A lot of people seem daunted by the idea of making a commitment to their fitness goal, whether their goal be to lose body-fat, improve their health or just generally become a healthier person. They seem to think that they will be required to commit hours of their daily time, hundreds of dollars per week, and that a fitness routine will take over their life.

It certainly can be this way, and if you have found a kind of exercise which you genuinely enjoy, you will probably want it to be this way! But it doesn’t have to be like this.


Save Your Healthy Eating By Planning Ahead

Your lunch-bag is your new best friend!
Your lunch-bag is your new best friend!

Many of the clients who come to me are interested in exercise as a means to become lean and toned. Without fail, this means that they are required to combine strength training, cardio and healthy eating. In simplest terms, strength training creates the lean muscle mass which is necessary to boost metabolism and create a firm, toned, healthy look, cardio burns calories, and healthy eating makes sure the body receives the nutrients it needs for recovery and energy, while also ensuring that more calories are being burnt than consumed. Voila! For the average, healthy person, fat loss is not a very complicated affair.

What does get a little more complicated is the human part of the equation. As a personal trainer, I may see people for a few hours a week, but what they do in the mean-time – especially in terms of adhering to a healthy diet – is pivotal to their success. What I most often have to do is talk to people about behaviours, rather than facts.


“Dear Abs, I Miss You and I Want You Back” – A Personal Trainer’s Confession

"No food tastes as good as eating lean fee-" Screw you!!! Nom nom nom...
“No food tastes as good as eating lean fee-” Screw you!!! Nom nom nom…

I usually try to keep the tone of this blog pretty positive and keep my troubles to myself, but I’ve decided to share this one with you because I suspect a lot of people are feeling this way after Christmas and New Years.

Sometimes I find it hard to convince people that personal trainers are people too. We are not a different species who finds it effortless to stay in shape, or who necessarily love eating steamed chicken and vegetables while the rest of you enjoy your coconut-laden curries and jasmine rice.

I’m telling you this so that next time I tell you I know how you feel you may actually believe me.

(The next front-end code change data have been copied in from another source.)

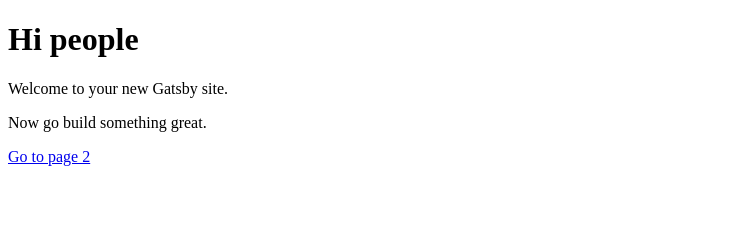
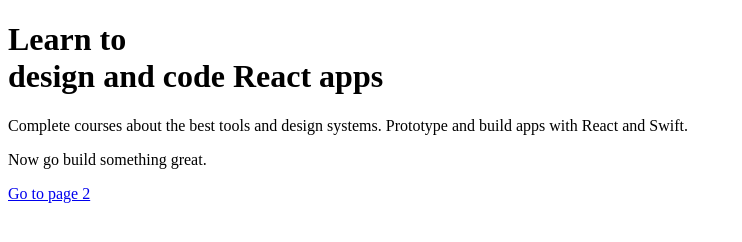
Before and after one commit to andreahdz/react-course, a Gatsby site: page / in a window 1280 px wide. Shown: the whole page, without its empty margins (0-742 px from the left). Built offline with nearby package versions, Linux system fonts and the light colour scheme; Gatsby itself is replaced by a stand-in of ours.

Commit message:
initial commit

```diff
--- a/gatsby-config.js
+++ b/gatsby-config.js
@@ -1,6 +1,6 @@
 module.exports = {
   siteMetadata: {
-    title: 'Gatsby Default Starter',
+    title: 'Andreas React Website',
   },
   plugins: ['gatsby-plugin-react-helmet'],
 }
--- a/src/pages/index.js
+++ b/src/pages/index.js
@@ -3,8 +3,8 @@
 
 const IndexPage = () => (
   <div>
-    <h1>Hi people</h1>
-    <p>Welcome to your new Gatsby site.</p>
+    <h1>Learn to<br/> design and code React apps</h1>
+    <p>Complete courses about the best tools and design systems. Prototype and build apps with React and Swift.</p>
     <p>Now go build something great.</p>
     <Link to="/page-2/">Go to page 2</Link>
   </div>
```
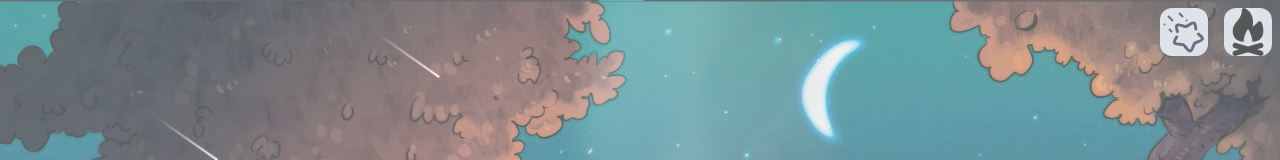
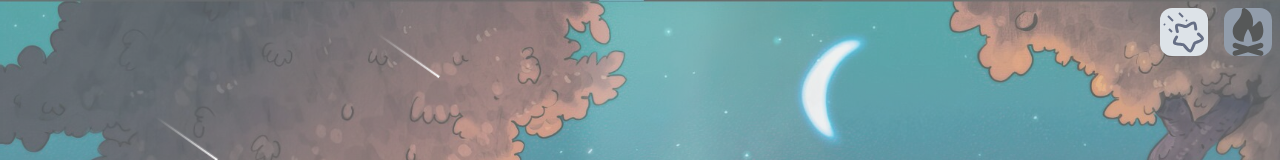
Before and after one commit to GlassesNoGlasses/GlassesNoGlasses.github.io, a Next.js app: page / in a window 1280 px wide. Shown: the top 160 px of the page. Built offline with nearby package versions, Linux system fonts and the light colour scheme; what tailwindcss-animated would draw is missing.

Commit message:
added icon on/off

```diff
--- a/app/components/interfaces/Item.ts
+++ b/app/components/interfaces/Item.ts
@@ -3,6 +3,7 @@ export interface Item {
     id: number;
     name: string;
     iconPath: string;
+    isActive: boolean;
     audioPath?: string;
-    callback: () => void;
+    callback: (item: Item) => void;
 }
--- a/app/components/items-bar/ItemsBar.tsx
+++ b/app/components/items-bar/ItemsBar.tsx
@@ -1,3 +1,4 @@
+'use client'
 
 import React from 'react'
 import { ItemsBarProps } from './ItemsBarProps'
@@ -7,17 +8,31 @@ export const ItemsBar = ({
     items,
 }: ItemsBarProps) => {
 
+    const [audioPlaying, setAudioPlaying] = React.useState<boolean>(false);
+
+    const handleCallback = (item: Item, index: number) => {
+        item.callback(item);
+        if (item.audioPath) {
+            const audio = document.getElementById(`${item.name + "-audio"}`) as HTMLAudioElement;
+            if (audio) {
+                !audioPlaying ? audio.play() : audio.pause();
+                setAudioPlaying(!audioPlaying);
+            }
+        }
+    }
+
   return (
     <div className='flex flex-row h-fit w-full align-middle justify-end bg-inherit'>
         {
-        items.map((item: Item) => {
+        items.map((item: Item, index: number) => {
             return (
                 <button className='hover:bg-opacity-85 p-2'
                 key={item.id}
-                onClick={item.callback}
+                onClick={() => handleCallback(item, index)}
                 >
                     {item.audioPath && <audio id={item.name + "-audio"} src={item.audioPath} loop={true}/>}
-                    <img src={item.iconPath} alt={item.name} className='h-12 w-12 bg-slate-200 rounded-xl'/>
+                    <img src={item.iconPath} alt={item.name} className={`h-12 w-12 rounded-xl
+                        ${item.isActive ? "bg-slate-200" : "bg-slate-500"} `}/>
                 </button>
             )
         })
--- a/app/constants/icons.ts
+++ b/app/constants/icons.ts
@@ -1,18 +1,20 @@
 import { AudioItem } from "../components/interfaces/AudioItem";
 import { Item } from "../components/interfaces/Item";
 
-export const StarFallIcon: Item = {
+export const MeteorsIcon: Item = {
     id: 0,
     name: 'Star Fall',
     iconPath: "/svg/star-fall.svg",
-    callback: () => console.log('Star Fall')
+    isActive: true,
+    callback: (item: Item) => console.log('Star Fall')
 }
 
 export const CampfireIcon: AudioItem = {
     id: 1,
     name: 'Campfire',
     iconPath: "/svg/fire.svg",
-    callback: () => console.log('Campfire'),
+    isActive: false,
+    callback: (item: Item) => console.log('Campfire'),
     audioPath: "/sounds/fire.mp3",
-    playing: false
+    playing: false,
 }
--- a/app/page.tsx
+++ b/app/page.tsx
@@ -5,7 +5,8 @@ import { MeteorBackground } from "./components/metors/MeteorBackground";
 import { Project } from "./components/project-display/Project";
 import { FaceRecognition, FingerPainting, SpamClassification, SnakeAI } from "./constants/projects";
 import { ItemsBar } from "./components/items-bar/ItemsBar";
-import { CampfireIcon, StarFallIcon } from "./constants/icons";
+import { CampfireIcon, MeteorsIcon } from "./constants/icons";
+import { Item } from "./components/interfaces/Item";
 
 export default function Home() {
 
@@ -14,29 +15,21 @@ export default function Home() {
 
   const [initials, setInitials] = React.useState<string>("N.W.");
   const [titleText, setTitleText] = React.useState<string>("Professional Screen Addict");
-  const [animateMeteors, setAnimateMeteors] = React.useState<boolean>(true);
-  const [campfire, setCampfire] = React.useState<boolean>(false);
-
-  React.useEffect(() => {
-    const audio = document.getElementById(`${CampfireIcon.name + "-audio"}`) as HTMLAudioElement;
-
-    if (audio) {
-      campfire ? audio.play() : audio.pause();
-    }
-
-  }, [campfire])
+  const [meteors, setMeteors] = React.useState<Item>(MeteorsIcon);
+  const [campfire, setCampfire] = React.useState<Item>(CampfireIcon);
 
   return (
     <main className="flex min-h-screen w-screen flex-col overflow-y-auto">
-      <MeteorBackground numMeteors={13} isOn={animateMeteors}/>
+      <MeteorBackground numMeteors={13} isOn={meteors.isActive}/>
       <div className={`flex flex-col h-screen w-screen bg-lofi bg-cover align-middle justify-center
-        ${animateMeteors && !campfire ? "animate-lightFadeOut" : "animate-lightFadeIn"}
-        ${campfire && "animate-lofiPulse"}`}
+        ${meteors.isActive && !campfire.isActive ? "animate-lightFadeOut" : "animate-lightFadeIn"}
+        ${campfire.isActive && "animate-lofiPulse"}`}
         >
           <ItemsBar
           items={[
-            {...StarFallIcon, callback: () => setAnimateMeteors(!animateMeteors)},
-            {...CampfireIcon, callback: () => setCampfire(!campfire)}]}
+            {...meteors, callback: () => setMeteors(prev => ({...prev, isActive: !prev.isActive}))},
+            {...campfire, callback: () => setCampfire(prev => ({...prev, isActive: !prev.isActive}))}
+          ]}
           />
         <div className="flex flex-col h-full w-full align-middle gap-4 justify-center ">
 
```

Last week, I put on 3kg. 3kg in a week! True, I often tell clients that weight is not an accurate measure of your success on its own. Muscle weighs more than fat, and all that. But I can guarantee you I didn’t gain 3kg of muscle last week!  Plus, as a fighter, weight is a measure of success for me, as I need to make weight regularly in order to fight. My next fights is scheduled for March and I have 7kg to lose before then. Awesome.